He's speaking tonight at Red Emmas in Baltimore. Anybody want me to ask him anything? Otherwise, I'll probably just chat about anthropology and the Iroquois.

Ask him if his esteemed colleague's "amateur gynecologist" cards ever actually landed him any dates with activist girls. :D

Catch 22

16 years 10 months ago

In reply to by libcom.org

Submitted by Catch 22 on July 18, 2007

ftony

postmodernist, etc.

Graeber really seems to hate foucault. i know foucault is poststructuralist, not postmodernist, but i presume you use the two as interchangeable...

if he hates foucault (easily one of the more politically sound poststructuralists), then the proper wanky pomos have no chance.

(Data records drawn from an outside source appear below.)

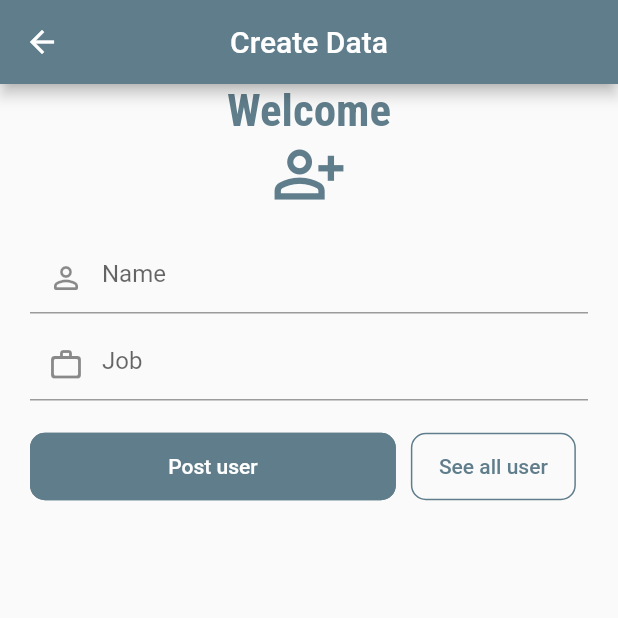
After one commit to aestheticcode98/transisi, a Flutter app: the PageCreate screen opened by its route, after a tap on "Post user", on a phone screen of 412 x 824 dp, the top half of it. The commit adds this screen. Run offline on Flutter 3.47's test engine with Material 2 defaults, Android fonts, the phone set to English and light mode, and no system bars; our stand-ins replace flutter_screenutil, get, get_storage, google_fonts; accounts and stored records are empty; network calls fail.

Commit message:
create and get all data is done

```diff
--- /dev/null
+++ b/lib/features/create/api_create.dart
@@ -0,0 +1,12 @@
+import 'package:transisi/api/api1.dart';
+
+class ApiCreate{
+  Future<dynamic> createUser({required String name, required String job})async{
+    final input = {
+      "name" : name,
+      "job" : job
+    };
+    var r = await Api1().apiJSONPostWithToken('api/users', input);
+    return r;
+  }
+}
--- /dev/null
+++ b/lib/features/create/binding_create.dart
@@ -0,0 +1,10 @@
+import 'package:get/get.dart';
+import 'package:transisi/features/create/api_create.dart';
+import 'package:transisi/features/create/controller_create.dart';
+
+class BindingCreate implements Bindings{
+  @override
+  void dependencies() {
+    Get.lazyPut<ControllerCreate>(() => ControllerCreate(api: ApiCreate()));
+  }
+}
--- /dev/null
+++ b/lib/features/create/controller_create.dart
@@ -0,0 +1,80 @@
+import 'dart:developer';
+
+import 'package:flutter/material.dart';
+import 'package:flutter/widgets.dart';
+import 'package:get/get.dart';
+import 'package:get/state_manager.dart';
+import 'package:google_fonts/google_fonts.dart';
+import 'package:transisi/features/create/api_create.dart';
+
+class ControllerCreate extends GetxController{
+  final ApiCreate api;
+  ControllerCreate ({required this.api});
+
+  var loading = false.obs;
+
+  var edtName = TextEditingController();
+  var edtJob = TextEditingController();
+
+  @override
+  void onClose() {
+    edtName.dispose();
+    edtJob.dispose();
+    super.onClose();
+  }
+
+  create()async{
+    try{
+     loading(true);
+     var createResponse = await api.createUser(name: edtName.text, job: edtJob.text);
+     if(createResponse != null){
+       customDialog();
+       log(createResponse);
+     }
+    }catch(e){
+      log(e.toString());
+    }
+  }
+
+  customDialog(){
+    return Get.defaultDialog(
+        radius: 8,
+        title: '',
+        titlePadding: EdgeInsets.zero,
+        content: Column(
+          children: <Widget>[
+            const Icon(Icons.check_circle, size: 80, color: Colors.blueGrey),
+            Text(
+              'Transisi',
+              style: GoogleFonts.robotoCondensed(
+                  fontSize: 25,
+                  color: Colors.black54
+              ),
+            ),
+            const SizedBox(height: 10),
+            Text(
+              'Post is success',
+              style: GoogleFonts.robotoCondensed(
+                  fontSize: 20,
+                  color: Colors.black38
+              ),
+            ),
+            const SizedBox(height: 10),
+            ElevatedButton(
+                onPressed: ()=> Get.back(),
+                style: ElevatedButton.styleFrom(
+                    elevation: 0,
+                    primary: Colors.transparent,
+                    shape: RoundedRectangleBorder(
+                        borderRadius: BorderRadius.circular(8),
+                        side: const BorderSide(color: Colors.blueGrey, width: 1)
+                    ),
+                    fixedSize: const Size(160, 35)
+                ),
+                child: const Text('Thank you', style: TextStyle(color: Colors.blueGrey),)
+            )
+          ],
+        )
+    );
+  }
+}
--- /dev/null
+++ b/lib/features/create/page_create.dart
@@ -0,0 +1,100 @@
+import 'package:flutter/material.dart';
+import 'package:flutter/src/widgets/framework.dart';
+import 'package:get/get.dart';
+import 'package:get/state_manager.dart';
+import 'package:google_fonts/google_fonts.dart';
+import 'package:transisi/features/create/controller_create.dart';
+import 'package:transisi/pages/app_routes.dart';
+
+class PageCreate extends GetView<ControllerCreate>{
+  const PageCreate({Key? key}) : super(key: key);
+
+  @override
+  Widget build(BuildContext context) {
+    return Scaffold(
+      appBar: AppBar(
+        title: const Text('Create Data'),
+        centerTitle: true,
+        backgroundColor: Colors.blueGrey,
+      ),
+      body: Column(
+        children: <Widget>[
+          Align(
+            alignment: Alignment.center,
+            child: Text(
+              'Welcome',
+              style: GoogleFonts.robotoCondensed(
+                  textStyle: const TextStyle(
+                      fontSize: 30,
+                      fontWeight: FontWeight.bold,
+                      color: Colors.blueGrey
+                  )
+              ),
+            ),
+          ),
+          const Icon(
+              Icons.person_add_alt_outlined,
+            size: 50,
+            color: Colors.blueGrey,
+          ),
+          Container(
+            margin: const EdgeInsets.fromLTRB(20, 20, 20, 0),
+            child: TextField(
+              controller: controller.edtName,
+              decoration: const InputDecoration(
+                prefixIcon: Icon(Icons.person_outline_rounded),
+                hintText: 'Name'
+              ),
+            ),
+          ),
+          Container(
+            margin: const EdgeInsets.fromLTRB(20, 10, 20, 0),
+            child: TextField(
+              controller: controller.edtJob,
+              decoration: const InputDecoration(
+                prefixIcon: Icon(Icons.work_outline_rounded),
+                hintText: 'Job'
+              ),
+            ),
+          ),
+          Container(
+            margin: const EdgeInsets.fromLTRB(20, 20, 20, 0),
+            child: Row(
+              mainAxisAlignment: MainAxisAlignment.start,
+              children: <Widget>[
+                ElevatedButton(
+                    onPressed: ()=> controller.create(),
+                    style: ElevatedButton.styleFrom(
+                      side: const BorderSide(color: Colors.blueGrey, width: 1),
+                      shape: RoundedRectangleBorder(
+                          borderRadius: BorderRadius.circular(10)
+                      ),
+                      primary: Colors.blueGrey,
+                      fixedSize: Size(Get.width * 0.592, 45),
+                      elevation: 0,
+                    ),
+                    child: const Text('Post user')
+                ),
+                const SizedBox(width: 10),
+                ElevatedButton(
+                    onPressed: ()=> Get.toNamed(Routes.list_user),
+                    style: ElevatedButton.styleFrom(
+                      side: const BorderSide(color: Colors.blueGrey, width: 1),
+                      shape: RoundedRectangleBorder(
+                        borderRadius: BorderRadius.circular(10)
+                      ),
+                      primary: Colors.transparent,
+                      onPrimary: Colors.blueGrey,
+                      fixedSize: const Size(110, 45),
+                      elevation: 0,
+                    ),
+                    child: const Text('See all user')
+                ),
+              ],
+            ),
+          )
+        ],
+      ),
+    );
+  }
+}
--- /dev/null
+++ b/lib/features/list_user/binding_listuser.dart
@@ -0,0 +1,10 @@
+import 'package:get/get.dart';
+import 'package:transisi/features/list_user/api_listuser..dart';
+import 'package:transisi/features/list_user/controller_listuser.dart';
+
+class BindingListuser implements Bindings{
+  @override
+  void dependencies() {
+    Get.lazyPut<ControllerListuser>(() => ControllerListuser(api: ApiListuser()));
+  }
+}
--- a/lib/features/login/controller_login.dart
+++ b/lib/features/login/controller_login.dart
@@ -45,9 +45,11 @@ class ControllerLogin extends GetxController{
         await Api2().setIsLogin(isLogin: true);
         await Api2().setEmail(email: edtEmail.text);
         await Api2().setPassword(password: edtPassword.text);
-        Get.offNamed(Routes.login);
+        Get.offNamed(Routes.create);
       }
+      loading(false);
     }catch(e){
+      loading(false);
       log(e.toString());
     }
   }
--- a/lib/pages/app_pages.dart
+++ b/lib/pages/app_pages.dart
@@ -1,4 +1,8 @@
 import 'package:get/get.dart';
+import 'package:transisi/features/create/binding_create.dart';
+import 'package:transisi/features/create/page_create.dart';
+import 'package:transisi/features/list_user/binding_listuser.dart';
+import 'package:transisi/features/list_user/page_listuser.dart';
 import 'package:transisi/features/login/page_login.dart';
 import 'package:transisi/features/register/binding_register.dart';
 import 'package:transisi/features/register/page_register.dart';
@@ -24,5 +28,15 @@ class AppPages{
         page: ()=> const PageRegister(),
         binding: BindingRegister()
     ),
+    GetPage(
+        name: Routes.create,
+        page: ()=> const PageCreate(),
+        binding: BindingCreate()
+    ),
+    GetPage(
+        name: Routes.list_user,
+        page: ()=> const PageListuser(),
+        binding: BindingListuser()
+    ),
   ];
 }
--- a/lib/pages/app_routes.dart
+++ b/lib/pages/app_routes.dart
@@ -2,4 +2,6 @@ abstract class Routes{
   static const INITIAL ='/start';
   static const login ='/login';
   static const register ='/register';
+  static const create ='/create';
+  static const list_user ='/list_user';
 }
```
Also changed, not shown: lib/features/list_user/api_listuser..dart (added, +8 -0 lines), lib/features/list_user/controller_listuser.dart (added, +36 -0 lines), lib/features/list_user/page_listuser.dart (added, +75 -0 lines), lib/features/splashscreen/controller_splash.dart (+7 -1 lines), lib/response/users.dart (added, +41 -0 lines).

QED :)

He wrote a book called Fragments of an Anarchist Anthropology. Come on! That's so wanky pomo! His writings are heavily dependent upon the recycled post modernism of the anti-globalization movement.

Modern anarchism is imbued with countless contradictions. While small-a anarchists are slowly incorporating ideas and practices learned from indigenous allies into their modes of organizing or alternative communities, the main trace in the written literature has been the emergence of a sect of Primitivists, a notoriously contentious crew who call for the complete abolition of industrial civilization, and, in some cases, even agriculture.(6.) Still, it is only a matter of time before this older, either/or logic begins to give way to something more resembling the practice of consensus-based groups.

That's so "I'm ok, you're ok" pomo activist trash.

And how does he seem to hate Foucault? One passage from one essay talking about french professors founding marxist schools?

ftony

16 years 10 months ago

In reply to by libcom.org

Submitted by ftony on July 19, 2007

none of that means he's pomo. it just means he's liberal.

the book was called fragments of an anarchist anthropology because there was no real anarchist anthropology out there and he was clutching at bits and bobs that could be reworked into an anarchist anthropology.

he also criticises foucault when he talks about how F sees state power as shifting from a discourse of external violence to a discourse of internalised control. and then he goes on to argue against it.

Antieverything

16 years 10 months ago

In reply to by libcom.org

Submitted by Antieverything on July 20, 2007

I've finally found the holy grail of internet flame-wars. I am truly in awe!